- **Information provided**

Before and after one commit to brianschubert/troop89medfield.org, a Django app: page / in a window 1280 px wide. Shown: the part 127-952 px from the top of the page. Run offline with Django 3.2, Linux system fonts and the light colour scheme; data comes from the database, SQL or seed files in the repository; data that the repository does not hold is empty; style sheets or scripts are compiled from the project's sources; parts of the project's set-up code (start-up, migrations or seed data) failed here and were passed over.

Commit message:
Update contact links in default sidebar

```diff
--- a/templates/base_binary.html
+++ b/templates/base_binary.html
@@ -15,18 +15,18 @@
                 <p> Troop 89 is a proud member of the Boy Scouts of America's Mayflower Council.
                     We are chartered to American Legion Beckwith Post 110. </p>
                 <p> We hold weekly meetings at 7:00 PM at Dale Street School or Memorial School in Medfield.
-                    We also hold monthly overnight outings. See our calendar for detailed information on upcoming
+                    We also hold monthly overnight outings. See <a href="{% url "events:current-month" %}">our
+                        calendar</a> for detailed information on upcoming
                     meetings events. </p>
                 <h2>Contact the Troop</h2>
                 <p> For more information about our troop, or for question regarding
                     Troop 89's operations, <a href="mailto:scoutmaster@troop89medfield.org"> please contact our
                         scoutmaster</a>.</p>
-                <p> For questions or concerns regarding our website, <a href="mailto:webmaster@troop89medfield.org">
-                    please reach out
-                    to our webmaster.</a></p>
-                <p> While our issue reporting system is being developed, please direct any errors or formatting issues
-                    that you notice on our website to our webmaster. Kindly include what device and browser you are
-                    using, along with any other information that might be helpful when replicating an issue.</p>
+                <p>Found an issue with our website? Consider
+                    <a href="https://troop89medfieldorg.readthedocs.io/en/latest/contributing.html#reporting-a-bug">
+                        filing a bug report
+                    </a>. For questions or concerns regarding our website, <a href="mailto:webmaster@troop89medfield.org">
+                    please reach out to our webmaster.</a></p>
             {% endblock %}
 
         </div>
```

...

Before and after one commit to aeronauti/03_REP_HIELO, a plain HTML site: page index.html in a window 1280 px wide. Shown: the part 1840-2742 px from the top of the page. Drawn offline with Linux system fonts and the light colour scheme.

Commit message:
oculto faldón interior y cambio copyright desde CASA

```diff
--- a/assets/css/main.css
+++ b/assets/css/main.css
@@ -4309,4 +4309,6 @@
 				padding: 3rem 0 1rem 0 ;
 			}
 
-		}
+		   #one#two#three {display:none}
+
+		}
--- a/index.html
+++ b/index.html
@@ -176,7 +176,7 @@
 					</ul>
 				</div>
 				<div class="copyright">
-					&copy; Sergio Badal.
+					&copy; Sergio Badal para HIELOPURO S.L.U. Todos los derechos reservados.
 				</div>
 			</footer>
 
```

- **Exercise directions**
Copy each line of the data that contains the word "regarding", leaving the other lines out.

- **Response**
                 <p> For more information about our troop, or for question regarding
-                <p> For questions or concerns regarding our website, <a href="mailto:webmaster@troop89medfield.org">
+                    </a>. For questions or concerns regarding our website, <a href="mailto:webmaster@troop89medfield.org">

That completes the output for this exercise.